• _SOURCE DATA_:
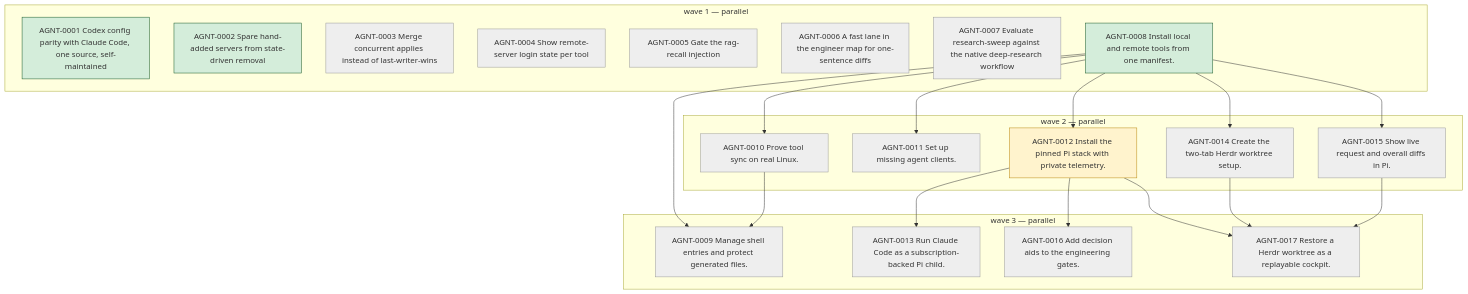
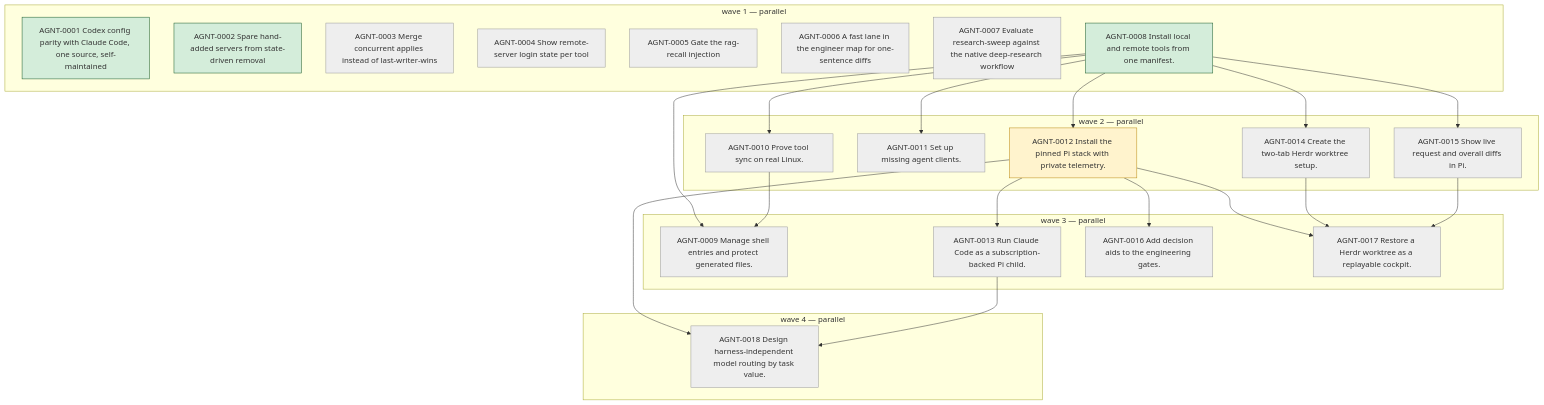
The diagram in .map/roadmap.mmd (OwaisQuadri/agents), drawn with Mermaid before and after one commit. The commit also changed 1 other file, not shown here.

Commit message:
map(AGNT-0012): phase 22 tickets

```diff
--- a/.map/roadmap.mmd
+++ b/.map/roadmap.mmd
@@ -1,41 +1,46 @@
 flowchart TD
   classDef todo fill:#eeeeee,stroke:#999999
   classDef inprogress fill:#fff3cd,stroke:#b8860b
   classDef resolved fill:#cce5ff,stroke:#004085
   classDef done fill:#d4edda,stroke:#155724
   classDef cancelled fill:#f8d7da,stroke:#721c24,stroke-dasharray: 5 5
   subgraph wave1 ["wave 1 — parallel"]
     AGNT_0001["AGNT-0001 Codex config parity with Claude Code, one source, self-maintained"]:::done
     AGNT_0002["AGNT-0002 Spare hand-added servers from state-driven removal"]:::done
     AGNT_0003["AGNT-0003 Merge concurrent applies instead of last-writer-wins"]:::todo
     AGNT_0004["AGNT-0004 Show remote-server login state per tool"]:::todo
     AGNT_0005["AGNT-0005 Gate the rag-recall injection"]:::todo
     AGNT_0006["AGNT-0006 A fast lane in the engineer map for one-sentence diffs"]:::todo
     AGNT_0007["AGNT-0007 Evaluate research-sweep against the native deep-research workflow"]:::todo
     AGNT_0008["AGNT-0008 Install local and remote tools from one manifest."]:::done
   end
   subgraph wave2 ["wave 2 — parallel"]
     AGNT_0010["AGNT-0010 Prove tool sync on real Linux."]:::todo
     AGNT_0011["AGNT-0011 Set up missing agent clients."]:::todo
     AGNT_0012["AGNT-0012 Install the pinned Pi stack with private telemetry."]:::inprogress
     AGNT_0014["AGNT-0014 Create the two-tab Herdr worktree setup."]:::todo
     AGNT_0015["AGNT-0015 Show live request and overall diffs in Pi."]:::todo
   end
   subgraph wave3 ["wave 3 — parallel"]
     AGNT_0009["AGNT-0009 Manage shell entries and protect generated files."]:::todo
     AGNT_0013["AGNT-0013 Run Claude Code as a subscription-backed Pi child."]:::todo
     AGNT_0016["AGNT-0016 Add decision aids to the engineering gates."]:::todo
     AGNT_0017["AGNT-0017 Restore a Herdr worktree as a replayable cockpit."]:::todo
   end
+  subgraph wave4 ["wave 4 — parallel"]
+    AGNT_0018["AGNT-0018 Design harness-independent model routing by task value."]:::todo
+  end
   AGNT_0008 --> AGNT_0009
   AGNT_0010 --> AGNT_0009
   AGNT_0008 --> AGNT_0010
   AGNT_0008 --> AGNT_0011
   AGNT_0008 --> AGNT_0012
   AGNT_0012 --> AGNT_0013
   AGNT_0008 --> AGNT_0014
   AGNT_0008 --> AGNT_0015
   AGNT_0012 --> AGNT_0016
   AGNT_0012 --> AGNT_0017
   AGNT_0014 --> AGNT_0017
   AGNT_0015 --> AGNT_0017
+  AGNT_0012 --> AGNT_0018
+  AGNT_0013 --> AGNT_0018
```
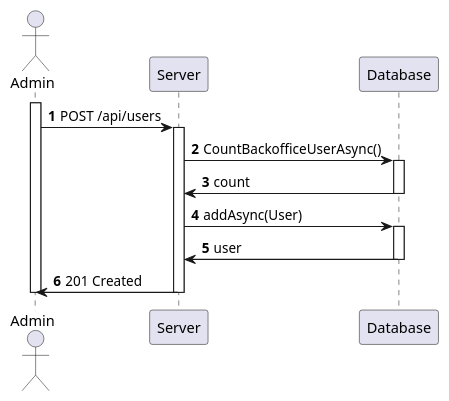
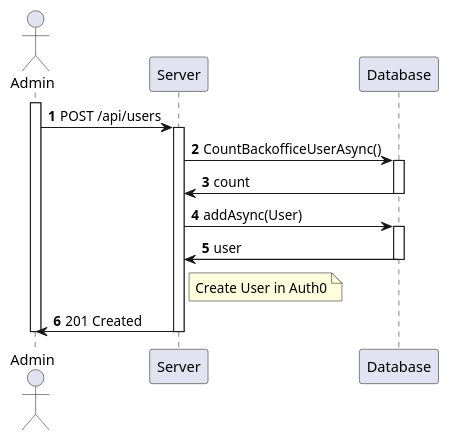
Before and after one commit to 1220846/sem5pi-24-25-3ddg20: the diagram in docs/sprint-a/us-5.1.1/views/level3/processview.puml, drawn with PlantUML. The commit also changed 8 other files, not shown here.

```diff
--- a/docs/sprint-a/us-5.1.1/views/level3/processview.puml
+++ b/docs/sprint-a/us-5.1.1/views/level3/processview.puml
@@ -1,28 +1,30 @@
-@startuml level3
+@startuml process-view
 
 autonumber
 
 actor Admin as  "Admin"
 participant "Server" as Server
 participant "Database" as Database
 
 activate Admin
     Admin->Server:POST /api/users
     activate Server
         Server->Database:CountBackofficeUserAsync()
         activate Database
 
             Server<-Database:count
         deactivate Database
 
         Server->Database:addAsync(User)
         activate Database
 
             Server<-Database:user
         deactivate Database
 
+        note right of Server: Create User in Auth0
+
         Admin<-Server:201 Created
     deactivate Server
 deactivate Admin
 
 @enduml
```
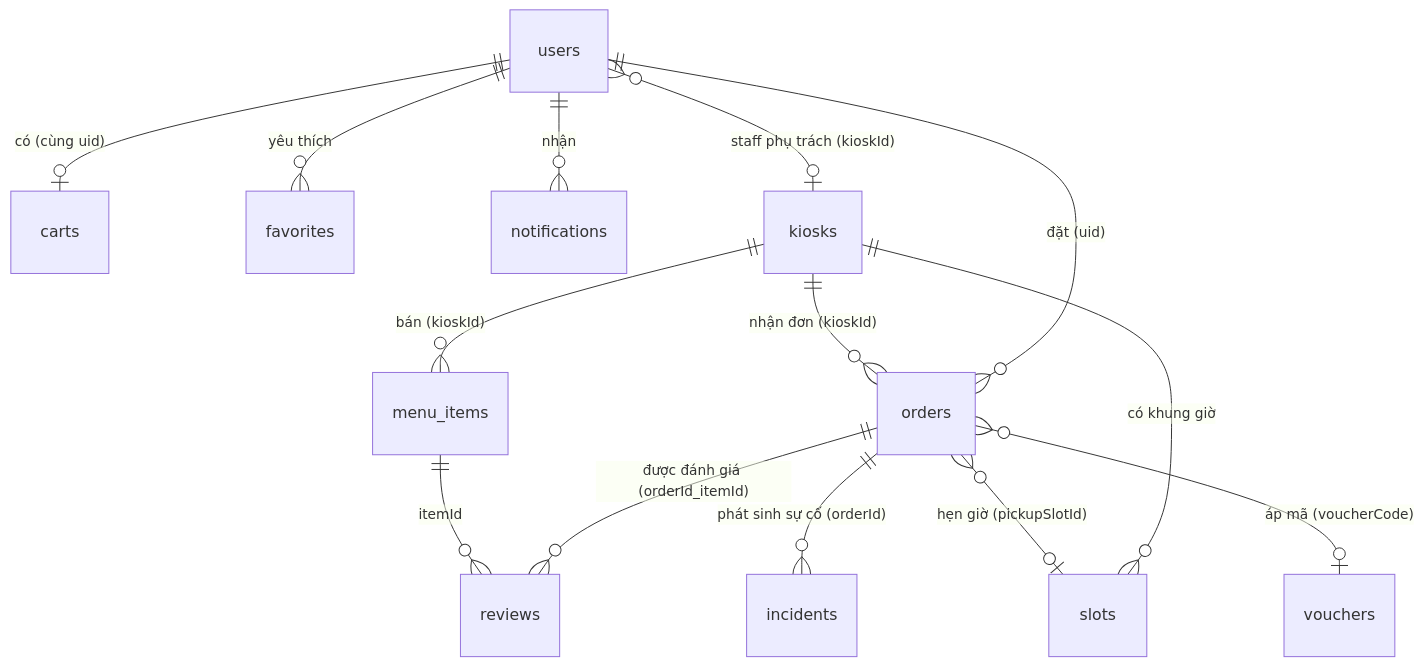
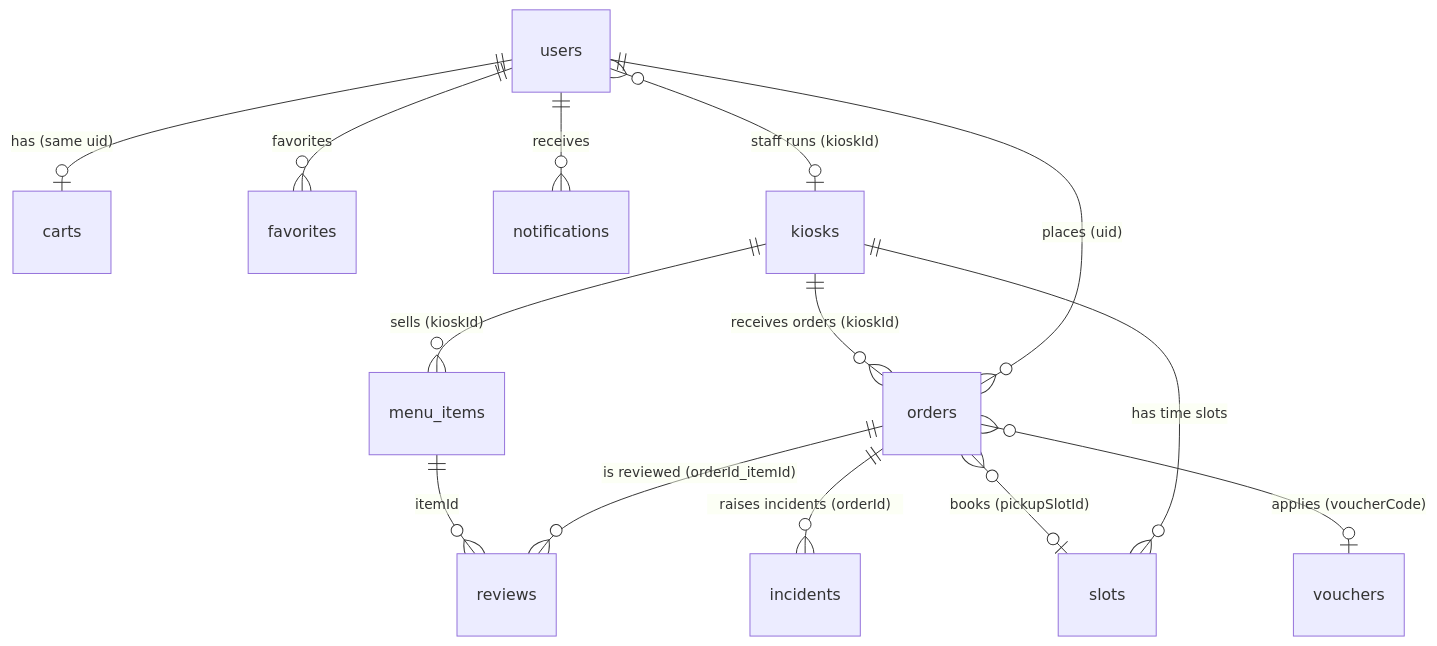
Before and after one commit to baonv0817/PRM393_Lab03_Group2: the first of 2 diagrams in docs/data-model.md, drawn with Mermaid. The commit also changed other lines of this file and 19 other files, not shown here.

````diff
--- a/docs/data-model.md
+++ b/docs/data-model.md
@@ -23,16 +23,16 @@
 ```mermaid
 erDiagram
-    users ||--o{ orders : "đặt (uid)"
-    users ||--o| carts : "có (cùng uid)"
-    users ||--o{ favorites : "yêu thích"
-    users ||--o{ notifications : "nhận"
-    users }o--o| kiosks : "staff phụ trách (kioskId)"
-    kiosks ||--o{ menu_items : "bán (kioskId)"
-    kiosks ||--o{ slots : "có khung giờ"
-    kiosks ||--o{ orders : "nhận đơn (kioskId)"
-    orders ||--o{ reviews : "được đánh giá (orderId_itemId)"
-    orders ||--o{ incidents : "phát sinh sự cố (orderId)"
-    orders }o--o| slots : "hẹn giờ (pickupSlotId)"
-    orders }o--o| vouchers : "áp mã (voucherCode)"
+    users ||--o{ orders : "places (uid)"
+    users ||--o| carts : "has (same uid)"
+    users ||--o{ favorites : "favorites"
+    users ||--o{ notifications : "receives"
+    users }o--o| kiosks : "staff runs (kioskId)"
+    kiosks ||--o{ menu_items : "sells (kioskId)"
+    kiosks ||--o{ slots : "has time slots"
+    kiosks ||--o{ orders : "receives orders (kioskId)"
+    orders ||--o{ reviews : "is reviewed (orderId_itemId)"
+    orders ||--o{ incidents : "raises incidents (orderId)"
+    orders }o--o| slots : "books (pickupSlotId)"
+    orders }o--o| vouchers : "applies (voucherCode)"
     menu_items ||--o{ reviews : "itemId"
 ```
````
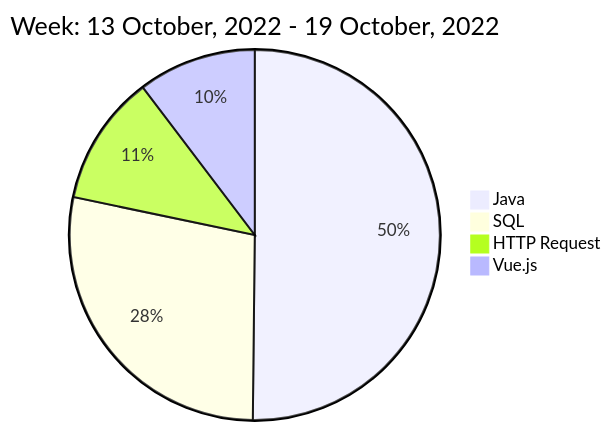
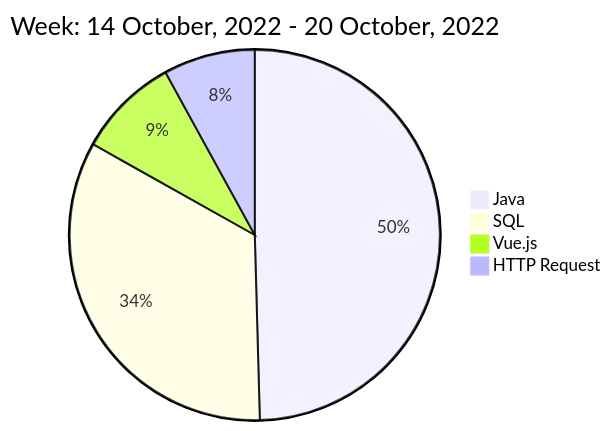
The diagram in README.md (liubin95/liubin95), drawn with Mermaid before and after one commit.

Commit message:
Updated the Graph with new Metrics

````diff
--- a/README.md
+++ b/README.md
@@ -40,8 +40,8 @@
 ```mermaid
  pie
-title Week: 13 October, 2022 - 19 October, 2022
- "Java" : 10.35
- "SQL" : 5.8
- "HTTP Request" : 2.35
- "Vue.js" : 2.13
+title Week: 14 October, 2022 - 20 October, 2022
+ "Java" : 10.23
+ "SQL" : 6.93
+ "Vue.js" : 1.83
+ "HTTP Request" : 1.65
 ```
````
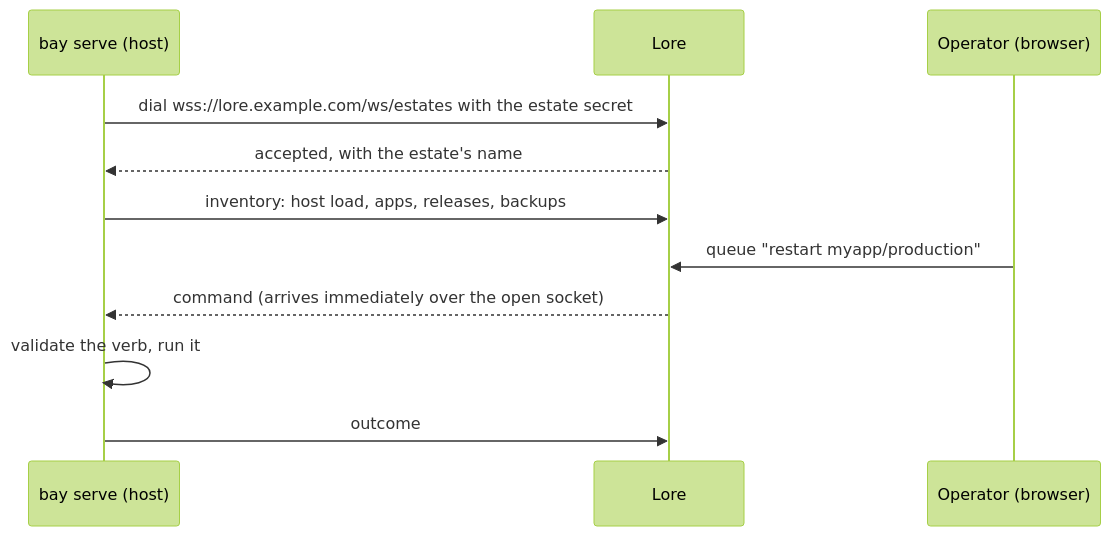
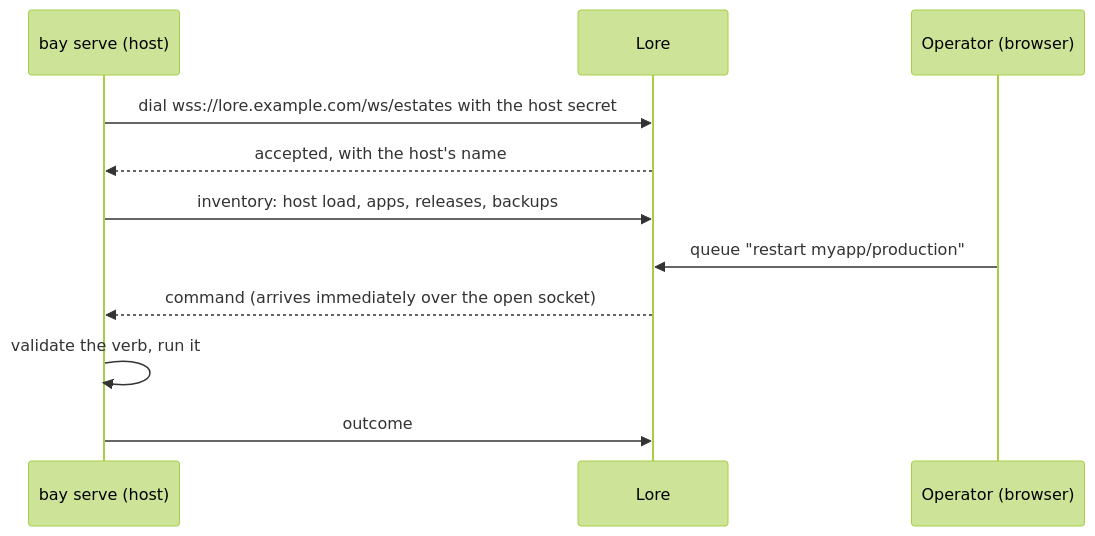
Before and after one commit to alepha-dev/alepha: the diagram in bay/docs/1-guides/7-lore-connector.md, drawn with Mermaid (forest theme). The commit also changed other lines of this file and 33 other files, not shown here.

First line of the commit message:
chore(bay): Bay says host in its docs, output, logs and help; wire v1 keeps estate #E147 #Q3560

````diff
--- a/bay/docs/1-guides/7-lore-connector.md
+++ b/bay/docs/1-guides/7-lore-connector.md
@@ -12,13 +12,13 @@
 ```mermaid
 sequenceDiagram
   participant Bay as bay serve (host)
   participant Lore
   participant You as Operator (browser)
-  Bay->>Lore: dial wss://lore.example.com/ws/estates with the estate secret
-  Lore-->>Bay: accepted, with the estate's name
+  Bay->>Lore: dial wss://lore.example.com/ws/estates with the host secret
+  Lore-->>Bay: accepted, with the host's name
   Bay->>Lore: inventory: host load, apps, releases, backups
   You->>Lore: queue "restart myapp/production"
   Lore-->>Bay: command (arrives immediately over the open socket)
   Bay->>Bay: validate the verb, run it
   Bay->>Lore: outcome
 ```
````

• _TASK STATEMENT_:
Go line by line through the data, copying each one that contains the word "changed".

• _WRITTEN ANSWER_:
The diagram in .map/roadmap.mmd (OwaisQuadri/agents), drawn with Mermaid before and after one commit. The commit also changed 1 other file, not shown here.
Before and after one commit to 1220846/sem5pi-24-25-3ddg20: the diagram in docs/sprint-a/us-5.1.1/views/level3/processview.puml, drawn with PlantUML. The commit also changed 8 other files, not shown here.
Before and after one commit to baonv0817/PRM393_Lab03_Group2: the first of 2 diagrams in docs/data-model.md, drawn with Mermaid. The commit also changed other lines of this file and 19 other files, not shown here.
Before and after one commit to alepha-dev/alepha: the diagram in bay/docs/1-guides/7-lore-connector.md, drawn with Mermaid (forest theme). The commit also changed other lines of this file and 33 other files, not shown here.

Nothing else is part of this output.